After hurricane, pharmacists respond across Puerto Rico

When Hurricane Maria struck Puerto Rico last September 20, crossing the island from east to west, no part of the U.S. territory was spared. “The damage has been massive,” said Wanda T. Maldonado, BSPharm, PharmD, professor and dean of the University of Puerto Rico School of Pharmacy in San Juan. While some areas in the San Juan metropolitan area have recovered more quickly, the central mountainous area faced vast destruction, and many townships still lack essential services like power, running water, and delivery of supplies.
“Health care services throughout the island have been a challenge,” Maldonado said. “Our pharmacists stepped up to the plate to provide much-needed services.” In a number of communities, physicians and pharmacists teamed up to prescribe and dispense donated medications, she added. “Our faculty and students also were immersed in relief efforts.”
Across Puerto Rico, community pharmacists served as first responders, working “tirelessly to take care of the patients in their communities, often providing medications without any guarantee of reimbursement,” according to a letter by Puerto Rico resident Nelly Conte, EdD, MMS, RPh, published online in JAPhA.

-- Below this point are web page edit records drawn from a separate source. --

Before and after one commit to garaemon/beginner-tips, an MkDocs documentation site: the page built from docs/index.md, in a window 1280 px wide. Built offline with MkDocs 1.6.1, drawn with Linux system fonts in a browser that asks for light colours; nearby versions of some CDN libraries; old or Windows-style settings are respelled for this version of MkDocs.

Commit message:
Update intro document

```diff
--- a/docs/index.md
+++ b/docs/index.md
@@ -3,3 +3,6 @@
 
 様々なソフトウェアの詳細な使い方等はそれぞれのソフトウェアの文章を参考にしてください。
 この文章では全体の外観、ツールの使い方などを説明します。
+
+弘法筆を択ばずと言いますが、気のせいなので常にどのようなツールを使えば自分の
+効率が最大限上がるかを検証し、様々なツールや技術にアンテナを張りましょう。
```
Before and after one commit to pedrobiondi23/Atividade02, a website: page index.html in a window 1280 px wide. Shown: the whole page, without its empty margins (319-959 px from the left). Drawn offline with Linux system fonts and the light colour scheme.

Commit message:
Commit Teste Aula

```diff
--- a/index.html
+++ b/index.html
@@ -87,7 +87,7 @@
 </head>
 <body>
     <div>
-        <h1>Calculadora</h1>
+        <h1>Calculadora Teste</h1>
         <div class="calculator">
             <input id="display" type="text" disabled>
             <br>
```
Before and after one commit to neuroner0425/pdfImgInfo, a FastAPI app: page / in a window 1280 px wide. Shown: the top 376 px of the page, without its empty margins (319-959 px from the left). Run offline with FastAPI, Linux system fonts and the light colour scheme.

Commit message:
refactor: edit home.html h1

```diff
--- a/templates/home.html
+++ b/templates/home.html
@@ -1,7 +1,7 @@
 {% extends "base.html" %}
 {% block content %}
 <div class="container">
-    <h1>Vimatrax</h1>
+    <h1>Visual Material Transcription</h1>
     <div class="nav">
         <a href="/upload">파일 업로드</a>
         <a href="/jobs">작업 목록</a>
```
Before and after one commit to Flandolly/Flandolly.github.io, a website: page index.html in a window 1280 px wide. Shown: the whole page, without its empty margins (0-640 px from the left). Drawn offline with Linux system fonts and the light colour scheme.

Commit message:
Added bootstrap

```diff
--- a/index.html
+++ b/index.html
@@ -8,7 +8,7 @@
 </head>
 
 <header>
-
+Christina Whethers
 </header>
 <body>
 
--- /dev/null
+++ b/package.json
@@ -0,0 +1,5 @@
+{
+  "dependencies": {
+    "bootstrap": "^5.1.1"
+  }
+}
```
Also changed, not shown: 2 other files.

Hurricane-linked shortages expected to improve in early 2018

After Hurricane Maria struck Puerto Rico last September, FDA identified 30 drug products manufactured primarily on the island that were at risk of potential shortages. While most of those never went into shortages, current shortages involve I.V. fluids and amino acids, both made at Baxter International facilities, according to FDA’s 2017 Atlantic Hurricane Response Joint Information Center.
At press time, current shortages caused by hurricane damage in Puerto Rico included the following:
  • Sodium chloride 0.9% injection bags
  • Dextrose 5% injection bags
  • Metronidazole injection, USP
  • Amino acids
For pharmacists managing these existing shortages, FDA recommended the American Society of Health-System Pharmacists/University of Utah guidance document, Small-Volume Parenteral Solutions Shortages, which outlines best practices.
The agency added that pharmacists can continue to check the FDA drug shortage website for daily updates as new information is received from the companies.
The I.V. saline fluids shortage is expected to improve in early 2018, according to a January 4 FDA blog post statement by FDA Commissioner Scott Gottlieb. Baxter, a leading producer of I.V. saline fluids, has announced that all its facilities on the island have returned to the commercial power grid.
All other companies with products manufactured in Puerto Rico that were on the initial list of drugs at risk of shortages are now on the power grid, and “their production is increasing,” Gottlieb wrote. “The commercial power grid remains unstable in places.”
The shortage of pediatric and adult formulations of I.V. amino acids also was expected to improve.
Conte described how the island’s pharmacies—despite some having generators to run computer systems—were lacking the telecommunications to contact prescribers, third-party payers, and disaster relief agencies. Meanwhile, many patients had lost their medications to hurricane damage and hasty evacuations.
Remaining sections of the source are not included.